Keywords:Low-latitude Ionosphere, Topside Ionosphere, Equatorial Ionization Anomaly

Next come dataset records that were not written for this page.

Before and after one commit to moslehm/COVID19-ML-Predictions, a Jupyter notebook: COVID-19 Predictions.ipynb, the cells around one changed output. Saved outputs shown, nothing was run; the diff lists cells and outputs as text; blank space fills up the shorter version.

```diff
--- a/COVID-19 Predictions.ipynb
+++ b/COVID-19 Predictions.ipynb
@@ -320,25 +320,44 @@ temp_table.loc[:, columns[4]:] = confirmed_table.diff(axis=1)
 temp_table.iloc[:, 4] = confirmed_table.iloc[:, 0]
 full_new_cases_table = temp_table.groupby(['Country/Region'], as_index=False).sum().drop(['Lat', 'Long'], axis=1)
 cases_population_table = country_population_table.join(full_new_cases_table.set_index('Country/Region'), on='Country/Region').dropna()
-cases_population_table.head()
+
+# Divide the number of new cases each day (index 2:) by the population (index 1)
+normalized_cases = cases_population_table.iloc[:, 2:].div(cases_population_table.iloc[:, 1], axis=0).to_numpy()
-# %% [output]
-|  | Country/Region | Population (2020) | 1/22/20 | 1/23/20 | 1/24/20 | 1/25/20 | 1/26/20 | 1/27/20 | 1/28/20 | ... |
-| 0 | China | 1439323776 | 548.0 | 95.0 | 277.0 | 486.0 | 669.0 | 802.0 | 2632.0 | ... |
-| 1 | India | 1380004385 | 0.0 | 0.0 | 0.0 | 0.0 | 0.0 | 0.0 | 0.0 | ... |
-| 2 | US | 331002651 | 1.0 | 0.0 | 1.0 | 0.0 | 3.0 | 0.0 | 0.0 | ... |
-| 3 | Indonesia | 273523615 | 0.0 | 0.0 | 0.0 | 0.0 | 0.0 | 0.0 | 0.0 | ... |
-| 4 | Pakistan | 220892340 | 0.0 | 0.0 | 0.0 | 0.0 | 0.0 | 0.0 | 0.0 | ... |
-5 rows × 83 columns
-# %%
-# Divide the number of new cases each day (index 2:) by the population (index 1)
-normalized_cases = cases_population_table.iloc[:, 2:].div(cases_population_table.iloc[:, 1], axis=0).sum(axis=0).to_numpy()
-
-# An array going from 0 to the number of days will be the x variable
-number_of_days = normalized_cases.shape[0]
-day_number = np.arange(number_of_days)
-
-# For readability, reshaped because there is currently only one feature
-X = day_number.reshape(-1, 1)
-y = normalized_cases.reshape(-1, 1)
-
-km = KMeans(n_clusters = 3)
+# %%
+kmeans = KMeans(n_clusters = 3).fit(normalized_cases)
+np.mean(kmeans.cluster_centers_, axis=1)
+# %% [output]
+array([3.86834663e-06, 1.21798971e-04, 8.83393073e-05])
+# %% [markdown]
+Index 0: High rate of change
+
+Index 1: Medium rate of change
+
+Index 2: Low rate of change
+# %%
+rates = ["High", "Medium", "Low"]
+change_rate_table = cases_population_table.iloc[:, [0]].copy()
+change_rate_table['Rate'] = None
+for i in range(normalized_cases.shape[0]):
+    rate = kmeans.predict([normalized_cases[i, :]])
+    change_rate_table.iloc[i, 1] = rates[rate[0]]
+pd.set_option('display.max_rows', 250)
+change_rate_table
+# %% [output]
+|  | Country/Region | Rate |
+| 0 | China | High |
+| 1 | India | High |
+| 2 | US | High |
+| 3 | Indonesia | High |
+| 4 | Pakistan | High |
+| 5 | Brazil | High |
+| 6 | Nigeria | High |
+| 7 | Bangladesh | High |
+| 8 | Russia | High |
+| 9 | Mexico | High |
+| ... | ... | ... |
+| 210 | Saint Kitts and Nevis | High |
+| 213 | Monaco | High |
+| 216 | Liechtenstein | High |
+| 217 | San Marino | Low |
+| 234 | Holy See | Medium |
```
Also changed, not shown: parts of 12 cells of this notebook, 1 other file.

The latitudinal structure of topside ion density (Ni) was investigated in detail based on the Ni observations of the ROCSAT-1 and DMSP satellites. EIA double-peak structure can exist at 600 km, depending on longitude, local time, season, and solar activity, while it cannot extend up to 840 km even in the case of the strong fountain effect at solar maximum sunset. The complete local time evolution of the EIA at 600 km was presented. The double-peak structure begins to appear at noontime, being later than the appearance of the EIA in F2-peak region. The pronounced EIA induced by the strong prereversal enhancement at solar maximum begins to appear at 19:00 LT and can last to pre-midnight; and EIA crest-to-trough ratio (CTR) reaches a maximum at 20:00 LT, with the largest (lowest) CTR at March equinox (June solstice). EIA structure shows evident longitudinal difference. Pronounced EIA exists around about 100°E at 13:00 LT at the two equinoxes and June solstice, while it exists at more extensive longitudes (about 90°E to 240°E) at December solstice. The trans-equator plasma transport induced by neutral winds can weaken the double-peak structure in the topside ionosphere. The longitudinal difference in the EIA structure at 600 km is related to the longitudinal variations of equatorial upward plasma drift and geomagnetic declination.